:: DATASET ::
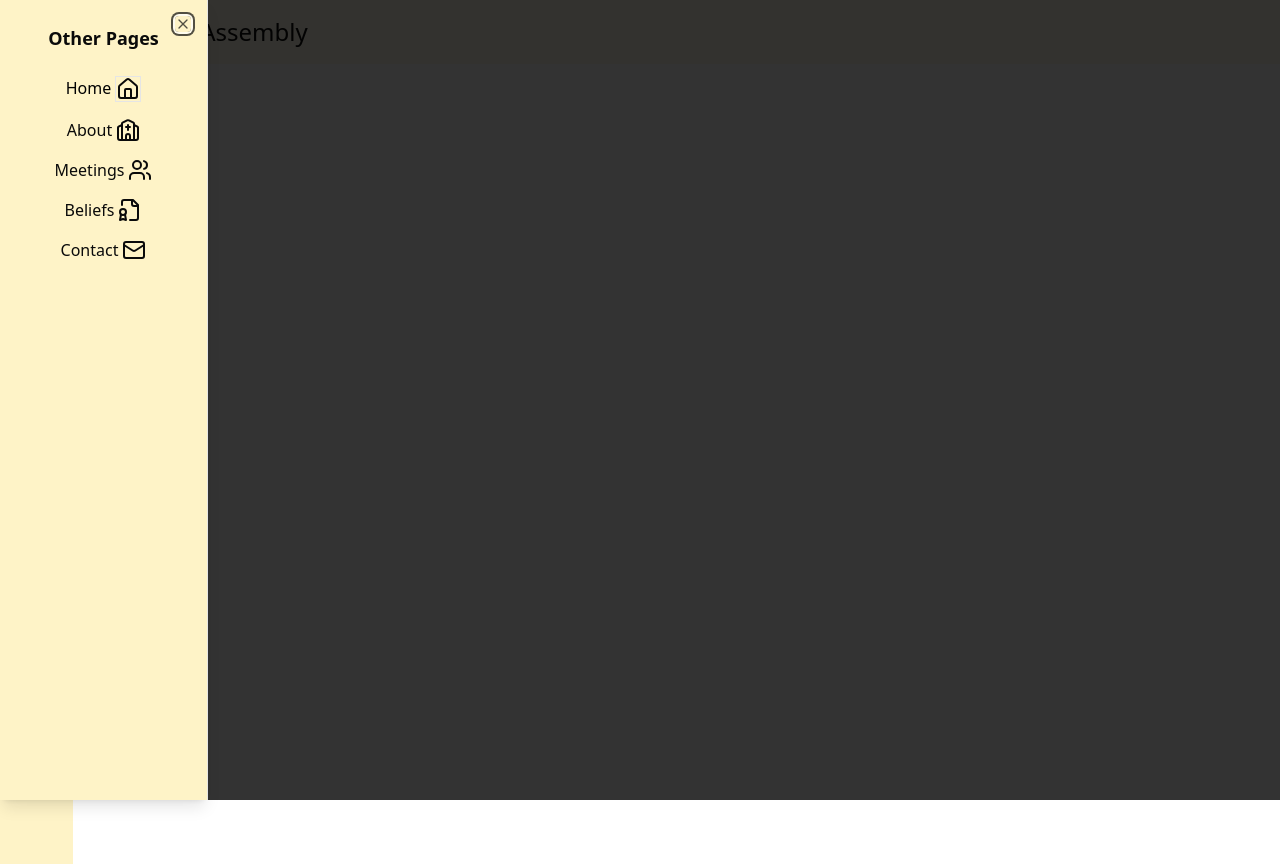
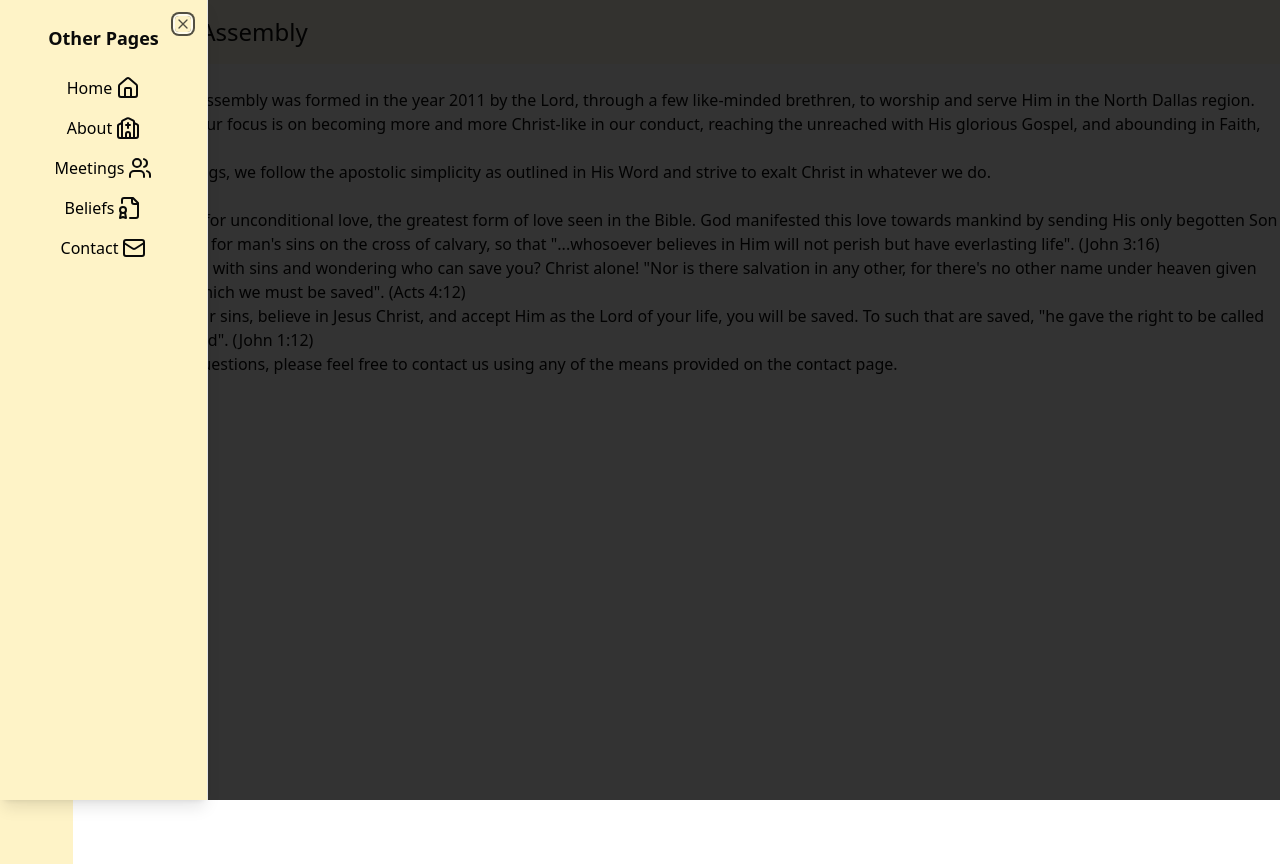
Before and after one commit to NoelVarghese2006/aba_update, a Next.js app: page /about in a window 1280 px wide. Both pictures are taken after a click on the button "Open". Built offline with nearby package versions, Linux system fonts and the light colour scheme.

Commit message:
new element for animations

```diff
--- a/app/about/page.tsx
+++ b/app/about/page.tsx
@@ -2,7 +2,17 @@
 
 function About() {
   return (
-    <div>About</div>
+    <div>
+        <div>About Us</div>
+        <div>Agape Brethren Assembly was formed in the year 2011 by the Lord, through a few like-minded brethren, to worship and serve Him in the North Dallas region.</div>
+        <div>As an assembly, our focus is on becoming more and more Christ-like in our conduct, reaching the unreached with His glorious Gospel, and abounding in Faith, Hope, and Love.</div>
+        <div>In all our gatherings, we follow the apostolic simplicity as outlined in His Word and strive to exalt Christ in whatever we do.</div>
+        <div>What's Agape?</div>
+        <div>"AGAPE" is Greek for unconditional love, the greatest form of love seen in the Bible. God manifested this love towards mankind by sending His only begotten Son Jesus Christ to die for man's sins on the cross of calvary, so that "...whosoever believes in Him will not perish but have everlasting life". (John 3:16)</div>
+        <div>Are you burdened with sins and wondering who can save you? Christ alone! "Nor is there salvation in any other, for there's no other name under heaven given among men by which we must be saved". (Acts 4:12)</div>
+        <div>If you confess your sins, believe in Jesus Christ, and accept Him as the Lord of your life, you will be saved. To such that are saved, "he gave the right to be called the children of God". (John 1:12)</div>
+        <div>If you have any questions, please feel free to contact us using any of the means provided on the contact page.</div>
+    </div>
   )
 }
 
--- /dev/null
+++ b/components/PageLink.tsx
@@ -0,0 +1,76 @@
+"use client"
+import Link from "next/link"
+import { useState } from "react";
+import { motion } from "framer-motion"
+import { Church, FileBadge, House, Mail, Users } from "lucide-react"
+
+interface PageLink {
+    text: string;
+    link: string;
+    img: string;
+}
+
+function PageLink({text, link, img}: PageLink) {
+    let offset = 126;
+    if(text === "Meetings")
+        offset = 135;
+    if(text === "Contact")
+        offset = 130;
+
+    const [rotate, setRotate] = useState(0);
+    const [moveX, setMoveX] = useState(0); // Track horizontal movement
+    const [color, setColor] = useState("black"); // Track color
+    const [tempX, setTempX] = useState(0);
+    const [currX, setCurrX] = useState(offset);
+
+    const startHover = (e: React.MouseEvent) => {
+        setCurrX(e.clientX)
+        if(Math.abs(e.clientX - currX) < 10)
+            setRotate((e.clientX-currX) * 10);
+        else
+            setRotate((e.clientX-currX));
+        setTempX(-offset + e.clientX)
+        setMoveX(-offset + e.clientX);
+        setTimeout(() => {
+            setColor("#FEF3C7");
+        }, 100);
+        setTimeout(() => {
+            setRotate(0);
+        }, 200);
+    };
+    const endHover = (e: React.MouseEvent) => {
+        setRotate(-tempX);
+        setMoveX(0);
+        setCurrX(offset);
+        setTimeout(() => {
+            setColor("black");
+        }, 100);
+        setTimeout(() => {
+            setRotate(0);
+        }, 200);
+    };
+
+  return (
+    <Link
+    href={link}
+    className="flex flex-row items-start gap-1 hover:text-red-800"
+    onMouseOver={startHover}
+    onMouseLeave={endHover}>
+        <motion.div
+        animate={{color: color}}
+        >
+            {text}
+        </motion.div>
+        <motion.div
+        animate={{ rotate, x: moveX}} // Bind rotation to state
+        transition={{ duration: 0.3 }}
+        className="bg-amber-100"
+        >
+            {img === "House" ? <House /> : img === "Church" ? <Church /> : img === "Users" ? <Users /> : img === "FileBadge" ? <FileBadge /> : img === "Mail" ? <Mail /> : null}
+        </motion.div>
+
+    </Link>
+  )
+}
+
+export default PageLink
--- a/components/Sidebar.tsx
+++ b/components/Sidebar.tsx
@@ -1,4 +1,3 @@
-"use client"
 import {
     Sheet,
     SheetClose,
@@ -11,39 +10,12 @@ import {
 import { Church, FileBadge, House, Mail, Users } from "lucide-react"
 import Link from "next/link"
 import { motion } from "framer-motion"
-import { useState } from "react"
-import { useRouter } from 'next/navigation';
+import PageLink from "./PageLink"
 
 
 
 
 function Sidebar() {
-    const [rotate, setRotate] = useState(0);
-    const [moveX, setMoveX] = useState(0); // Track horizontal movement
-    const [color, setColor] = useState("black"); // Track color
-    const router = useRouter();
-
-    const startHover = () => {
-        setRotate(-45);
-        setMoveX(moveX - 50);
-        setTimeout(() => {
-            setColor("#ffecb3");
-        }, 100);
-        setTimeout(() => {
-            setRotate(0);
-        }, 200);
-    };
-    const endHover = () => {
-        setRotate(45);
-        setMoveX(moveX + 50);
-        setTimeout(() => {
-            setColor("black");
-        }, 100);
-        setTimeout(() => {
-            setRotate(0);
-        }, 200);
-    };
-
   return (
     <div className="bg-amber-100 h-screen p-4">
         <Sheet>
@@ -52,37 +24,20 @@ function Sidebar() {
             <SheetTitle className="flex items-center justify-center">Other Pages</SheetTitle>
             <div className="flex flex-col items-center justify-center w-full gap-4 my-6">
                 <SheetClose asChild>
-                    <Link href='/' className="flex flex-row items-start gap-1 hover:text-red-800" onMouseEnter={startHover} onMouseLeave={endHover}>
-                        <motion.div
-                        animate={{color: color}}
-                        >
-                            Home
-                        </motion.div>
-                        <motion.div
-                        animate={{ rotate, x: moveX}} // Bind rotation to state
-                        transition={{ duration: 0.3 }}
-                        className="bg-amber-100 border"
-                        >
-                            <House />
-                        </motion.div>
-                    </Link>
+                    <PageLink text='Home' link='/' img='House'/>
                 </SheetClose>
-                    <Link href='/' className="flex flex-row items-start gap-1 hover:text-red-800">
-                        About
-                        <Church />
-                    </Link>
-                    <Link href='/' className="flex flex-row items-start gap-1 hover:text-red-800">
-                        Meetings
-                        <Users />
-                    </Link>
-                    <Link href='/' className="flex flex-row items-start gap-1 hover:text-red-800">
-                        Beliefs
-                        <FileBadge />
-                    </Link>
-                    <Link href='/' className="flex flex-row items-start gap-1 hover:text-red-800">
-                        Contact
-                        <Mail />
-                    </Link>
+                <SheetClose asChild>
+                    <PageLink text='About' link='/about' img='Church'/>
+                </SheetClose>
+                <SheetClose asChild>
+                    <PageLink text='Meetings' link='/' img='Users'/>
+                </SheetClose>
+                <SheetClose asChild>
+                    <PageLink text='Beliefs' link='/' img='FileBadge'/>
+                </SheetClose>
+                <SheetClose asChild>
+                    <PageLink text='Contact' link='/' img='Mail'/>
+                </SheetClose>
             </div>
         </SheetContent>
         </Sheet>
```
:::
TASK TO COMPLETE: Print every line of the listing exactly, please, and leave the images out.

RESULT OF THE TASK:
Before and after one commit to NoelVarghese2006/aba_update, a Next.js app: page /about in a window 1280 px wide. Both pictures are taken after a click on the button "Open". Built offline with nearby package versions, Linux system fonts and the light colour scheme.

Commit message:
new element for animations

```diff
--- a/app/about/page.tsx
+++ b/app/about/page.tsx
@@ -2,7 +2,17 @@
 
 function About() {
   return (
-    <div>About</div>
+    <div>
+        <div>About Us</div>
+        <div>Agape Brethren Assembly was formed in the year 2011 by the Lord, through a few like-minded brethren, to worship and serve Him in the North Dallas region.</div>
+        <div>As an assembly, our focus is on becoming more and more Christ-like in our conduct, reaching the unreached with His glorious Gospel, and abounding in Faith, Hope, and Love.</div>
+        <div>In all our gatherings, we follow the apostolic simplicity as outlined in His Word and strive to exalt Christ in whatever we do.</div>
+        <div>What's Agape?</div>
+        <div>"AGAPE" is Greek for unconditional love, the greatest form of love seen in the Bible. God manifested this love towards mankind by sending His only begotten Son Jesus Christ to die for man's sins on the cross of calvary, so that "...whosoever believes in Him will not perish but have everlasting life". (John 3:16)</div>
+        <div>Are you burdened with sins and wondering who can save you? Christ alone! "Nor is there salvation in any other, for there's no other name under heaven given among men by which we must be saved". (Acts 4:12)</div>
+        <div>If you confess your sins, believe in Jesus Christ, and accept Him as the Lord of your life, you will be saved. To such that are saved, "he gave the right to be called the children of God". (John 1:12)</div>
+        <div>If you have any questions, please feel free to contact us using any of the means provided on the contact page.</div>
+    </div>
   )
 }
 
--- /dev/null
+++ b/components/PageLink.tsx
@@ -0,0 +1,76 @@
+"use client"
+import Link from "next/link"
+import { useState } from "react";
+import { motion } from "framer-motion"
+import { Church, FileBadge, House, Mail, Users } from "lucide-react"
+
+interface PageLink {
+    text: string;
+    link: string;
+    img: string;
+}
+
+function PageLink({text, link, img}: PageLink) {
+    let offset = 126;
+    if(text === "Meetings")
+        offset = 135;
+    if(text === "Contact")
+        offset = 130;
+
+    const [rotate, setRotate] = useState(0);
+    const [moveX, setMoveX] = useState(0); // Track horizontal movement
+    const [color, setColor] = useState("black"); // Track color
+    const [tempX, setTempX] = useState(0);
+    const [currX, setCurrX] = useState(offset);
+
+    const startHover = (e: React.MouseEvent) => {
+        setCurrX(e.clientX)
+        if(Math.abs(e.clientX - currX) < 10)
+            setRotate((e.clientX-currX) * 10);
+        else
+            setRotate((e.clientX-currX));
+        setTempX(-offset + e.clientX)
+        setMoveX(-offset + e.clientX);
+        setTimeout(() => {
+            setColor("#FEF3C7");
+        }, 100);
+        setTimeout(() => {
+            setRotate(0);
+        }, 200);
+    };
+    const endHover = (e: React.MouseEvent) => {
+        setRotate(-tempX);
+        setMoveX(0);
+        setCurrX(offset);
+        setTimeout(() => {
+            setColor("black");
+        }, 100);
+        setTimeout(() => {
+            setRotate(0);
+        }, 200);
+    };
+
+  return (
+    <Link
+    href={link}
+    className="flex flex-row items-start gap-1 hover:text-red-800"
+    onMouseOver={startHover}
+    onMouseLeave={endHover}>
+        <motion.div
+        animate={{color: color}}
+        >
+            {text}
+        </motion.div>
+        <motion.div
+        animate={{ rotate, x: moveX}} // Bind rotation to state
+        transition={{ duration: 0.3 }}
+        className="bg-amber-100"
+        >
+            {img === "House" ? <House /> : img === "Church" ? <Church /> : img === "Users" ? <Users /> : img === "FileBadge" ? <FileBadge /> : img === "Mail" ? <Mail /> : null}
+        </motion.div>
+
+    </Link>
+  )
+}
+
+export default PageLink
--- a/components/Sidebar.tsx
+++ b/components/Sidebar.tsx
@@ -1,4 +1,3 @@
-"use client"
 import {
     Sheet,
     SheetClose,
@@ -11,39 +10,12 @@ import {
 import { Church, FileBadge, House, Mail, Users } from "lucide-react"
 import Link from "next/link"
 import { motion } from "framer-motion"
-import { useState } from "react"
-import { useRouter } from 'next/navigation';
+import PageLink from "./PageLink"
 
 
 
 
 function Sidebar() {
-    const [rotate, setRotate] = useState(0);
-    const [moveX, setMoveX] = useState(0); // Track horizontal movement
-    const [color, setColor] = useState("black"); // Track color
-    const router = useRouter();
-
-    const startHover = () => {
-        setRotate(-45);
-        setMoveX(moveX - 50);
-        setTimeout(() => {
-            setColor("#ffecb3");
-        }, 100);
-        setTimeout(() => {
-            setRotate(0);
-        }, 200);
-    };
-    const endHover = () => {
-        setRotate(45);
-        setMoveX(moveX + 50);
-        setTimeout(() => {
-            setColor("black");
-        }, 100);
-        setTimeout(() => {
-            setRotate(0);
-        }, 200);
-    };
-
   return (
     <div className="bg-amber-100 h-screen p-4">
         <Sheet>
@@ -52,37 +24,20 @@ function Sidebar() {
             <SheetTitle className="flex items-center justify-center">Other Pages</SheetTitle>
             <div className="flex flex-col items-center justify-center w-full gap-4 my-6">
                 <SheetClose asChild>
-                    <Link href='/' className="flex flex-row items-start gap-1 hover:text-red-800" onMouseEnter={startHover} onMouseLeave={endHover}>
-                        <motion.div
-                        animate={{color: color}}
-                        >
-                            Home
-                        </motion.div>
-                        <motion.div
-                        animate={{ rotate, x: moveX}} // Bind rotation to state
-                        transition={{ duration: 0.3 }}
-                        className="bg-amber-100 border"
-                        >
-                            <House />
-                        </motion.div>
-                    </Link>
+                    <PageLink text='Home' link='/' img='House'/>
                 </SheetClose>
-                    <Link href='/' className="flex flex-row items-start gap-1 hover:text-red-800">
-                        About
-                        <Church />
-                    </Link>
-                    <Link href='/' className="flex flex-row items-start gap-1 hover:text-red-800">
-                        Meetings
-                        <Users />
-                    </Link>
-                    <Link href='/' className="flex flex-row items-start gap-1 hover:text-red-800">
-                        Beliefs
-                        <FileBadge />
-                    </Link>
-                    <Link href='/' className="flex flex-row items-start gap-1 hover:text-red-800">
-                        Contact
-                        <Mail />
-                    </Link>
+                <SheetClose asChild>
+                    <PageLink text='About' link='/about' img='Church'/>
+                </SheetClose>
+                <SheetClose asChild>
+                    <PageLink text='Meetings' link='/' img='Users'/>
+                </SheetClose>
+                <SheetClose asChild>
+                    <PageLink text='Beliefs' link='/' img='FileBadge'/>
+                </SheetClose>
+                <SheetClose asChild>
+                    <PageLink text='Contact' link='/' img='Mail'/>
+                </SheetClose>
             </div>
         </SheetContent>
         </Sheet>
```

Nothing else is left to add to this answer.